Top of Supplied entries
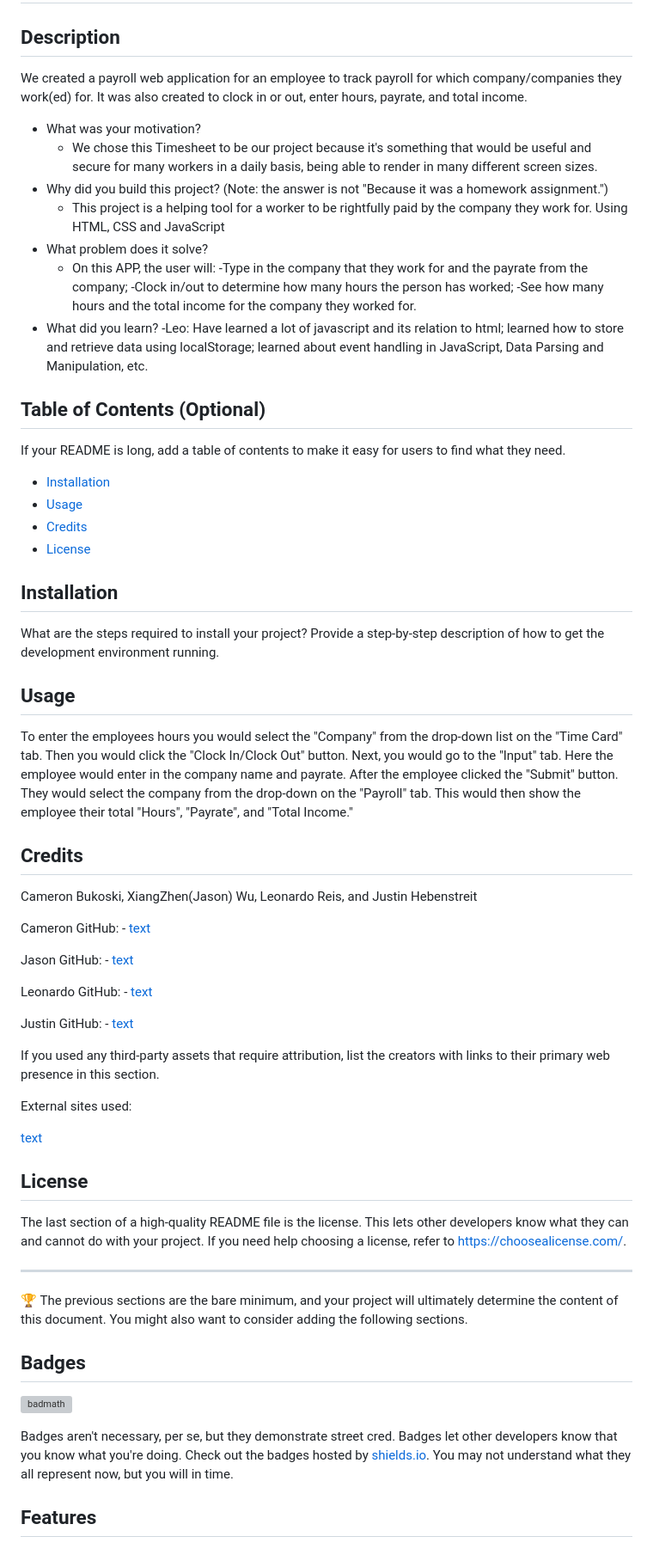
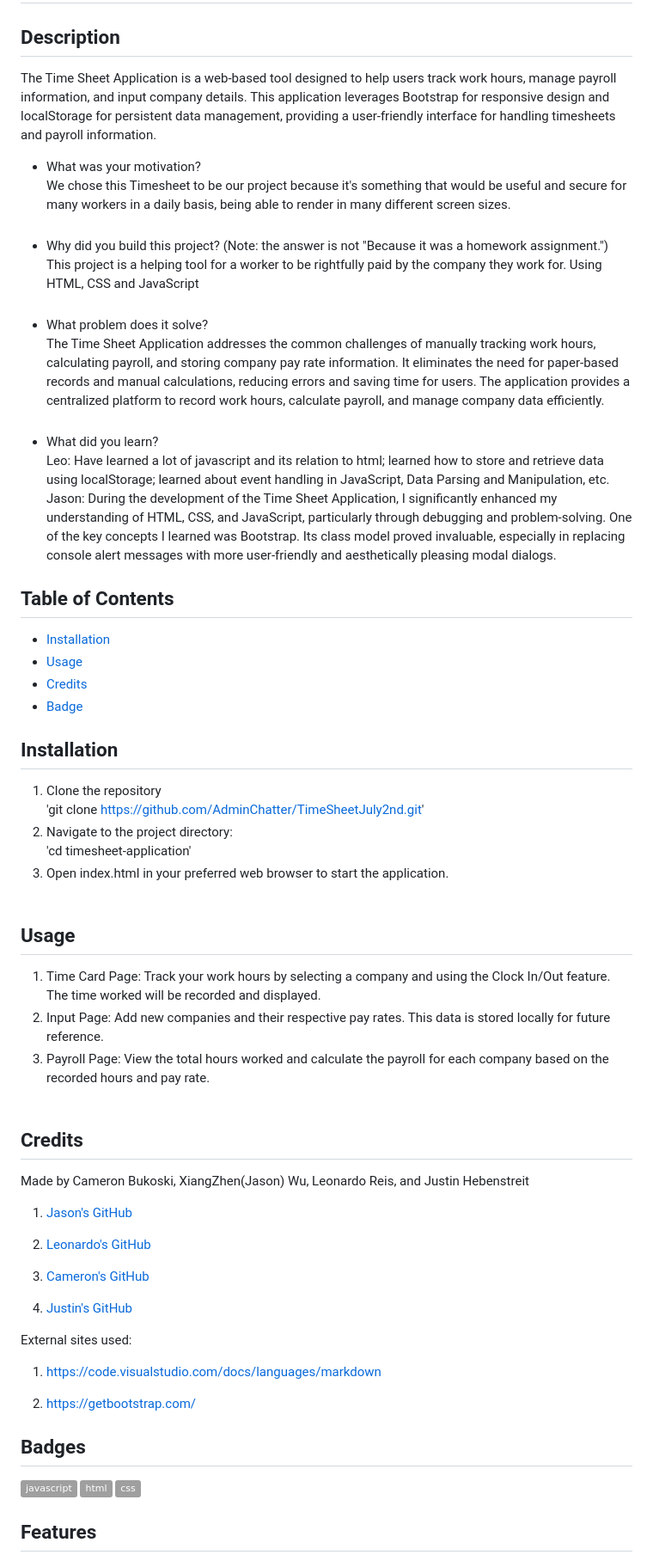
Before and after one commit to AdminChatter/TimeSheetJuly2nd, a Markdown page: README.md, the part around one of its changes. Shown at 86% size. Drawn GitHub-style; badges without logos; grey boxes are pictures that could not be loaded.

Commit message:
complete readme file, need leo and cam to add on what they learnt

```diff
--- a/README.md
+++ b/README.md
@@ -2,67 +2,61 @@
 
 ## Description
 
-We created a payroll web application for an employee to track payroll for which company/companies they work(ed) for. It was also created to clock in or out,  enter hours, payrate, and total income.
+The Time Sheet Application is a web-based tool designed to help users track work hours, manage payroll information, and input company details. This application leverages Bootstrap for responsive design and localStorage for persistent data management, providing a user-friendly interface for handling timesheets and payroll information.
 
-- What was your motivation?
-   -  We chose this Timesheet to be our project because it's something that would be useful and secure for many workers in a daily basis, being able to render in many different screen sizes.
-- Why did you build this project? (Note: the answer is not "Because it was a homework assignment.")
-   - This project is a helping tool for a worker to be rightfully paid by the company they work for. Using HTML, CSS and JavaScript
-- What problem does it solve?
-   -  On this APP, the user will:
-     -Type in the company that they work for and the payrate from the company;
-     -Clock in/out to determine how many hours the person has worked;
-     -See how many hours and the total income for the company they worked for.
-- What did you learn?
-     -Leo: Have learned a lot of javascript and its relation to html; learned how to store and retrieve data using localStorage; learned about event handling in JavaScript, Data Parsing and Manipulation, etc.
-## Table of Contents (Optional)
+- What was your motivation?<br>
+   We chose this Timesheet to be our project because it's something that would be useful and secure for many workers in a daily basis, being able to render in many different screen sizes.<br><br>
+- Why did you build this project? (Note: the answer is not "Because it was a homework   assignment.")<br>
+   This project is a helping tool for a worker to be rightfully paid by the company they work for. Using HTML, CSS and JavaScript<br><br>
+- What problem does it solve?<br>
+   The Time Sheet Application addresses the common challenges of manually tracking work hours, calculating payroll, and storing company pay rate information. It eliminates the need for paper-based records and manual calculations, reducing errors and saving time for users. The application provides a centralized platform to record work hours, calculate payroll, and manage company data efficiently.<br><br>
+- What did you learn?<br>
+   Leo: Have learned a lot of javascript and its relation to html; learned how to store and retrieve data using localStorage; learned about event handling in JavaScript, Data Parsing and Manipulation, etc.<br>
+   Jason: During the development of the Time Sheet Application, I significantly enhanced my understanding of HTML, CSS, and JavaScript, particularly through debugging and problem-solving. One of the key concepts I learned was Bootstrap. Its class model proved invaluable, especially in replacing console alert messages with more user-friendly and aesthetically pleasing modal dialogs.<br>
 
-If your README is long, add a table of contents to make it easy for users to find what they need.
+## Table of Contents
 
 - [Installation](#installation)
 - [Usage](#usage)
 - [Credits](#credits)
-- [License](#license)
+- [Badge](#badges)
 
 ## Installation
 
-What are the steps required to install your project? Provide a step-by-step description of how to get the development environment running.
+   1. Clone the repository <br>
+   'git clone https://github.com/AdminChatter/TimeSheetJuly2nd.git'
+   2. Navigate to the project directory: <br>
+   'cd timesheet-application'
+   3. Open index.html in your preferred web browser to start the application.<br><br>
 
 ## Usage
 
-To enter the employees hours you would select the "Company" from the drop-down list on the "Time Card" tab. Then you would click the "Clock In/Clock Out" button. Next, you would go to the "Input" tab. Here the employee would enter in the company name and payrate. After the employee clicked the "Submit" button. They would select the company from the drop-down on the "Payroll" tab. This would then show the employee their total "Hours", "Payrate", and "Total Income."
+   1. Time Card Page: Track your work hours by selecting a company and using the Clock In/Out feature. The time worked will be recorded and displayed.
+   2. Input Page: Add new companies and their respective pay rates. This data is stored locally for future reference.
+   3. Payroll Page: View the total hours worked and calculate the payroll for each company based on the recorded hours and pay rate.<br><br>
 
 ## Credits
+Made by Cameron Bukoski, XiangZhen(Jason) Wu, Leonardo Reis, and Justin Hebenstreit
 
-Cameron Bukoski, XiangZhen(Jason) Wu, Leonardo Reis, and Justin Hebenstreit
+   1. [Jason's GitHub](https://github.com/AdminChatter)
 
-Cameron GitHub: - [text](https://github.com/LGX10)
+   2. [Leonardo's GitHub](https://github.com/Reisleo99)
 
-Jason GitHub: - [text](https://github.com/AdminChatter)
+   3. [Cameron's GitHub](https://github.com/LGX10)
 
-Leonardo GitHub: - [text](https://github.com/Reisleo99)
-
-Justin GitHub: - [text](https://github.com/JHebenstreit48)
-
-If you used any third-party assets that require attribution, list the creators with links to their primary web presence in this section.
+   4. [Justin's GitHub](https://github.com/JHebenstreit48)
 
 External sites used:
 
-[text](https://code.visualstudio.com/docs/languages/markdown)
+   1. https://code.visualstudio.com/docs/languages/markdown
 
-## License
-
-The last section of a high-quality README file is the license. This lets other developers know what they can and cannot do with your project. If you need help choosing a license, refer to [https://choosealicense.com/](https://choosealicense.com/).
-
----
-
-🏆 The previous sections are the bare minimum, and your project will ultimately determine the content of this document. You might also want to consider adding the following sections.
+   2. https://getbootstrap.com/
 
 ## Badges
 
-![badmath](https://img.shields.io/github/languages/top/lernantino/badmath)
-
-Badges aren't necessary, per se, but they demonstrate street cred. Badges let other developers know that you know what you're doing. Check out the badges hosted by [shields.io](https://shields.io/). You may not understand what they all represent now, but you will in time.
+   ![badmathtoo](https://img.shields.io/badge/javascript-45%)
+   ![badmathtoo](https://img.shields.io/badge/html-35%)
+   ![badmathtoo](https://img.shields.io/badge/css-20%)
 
 ## Features
 
```
Also changed, not shown: other parts of README.md (+11 -5 lines).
Bottom of Supplied entries
Above are the entries; count how many of their lines contain the word "badmathtoo" and give only that number.

3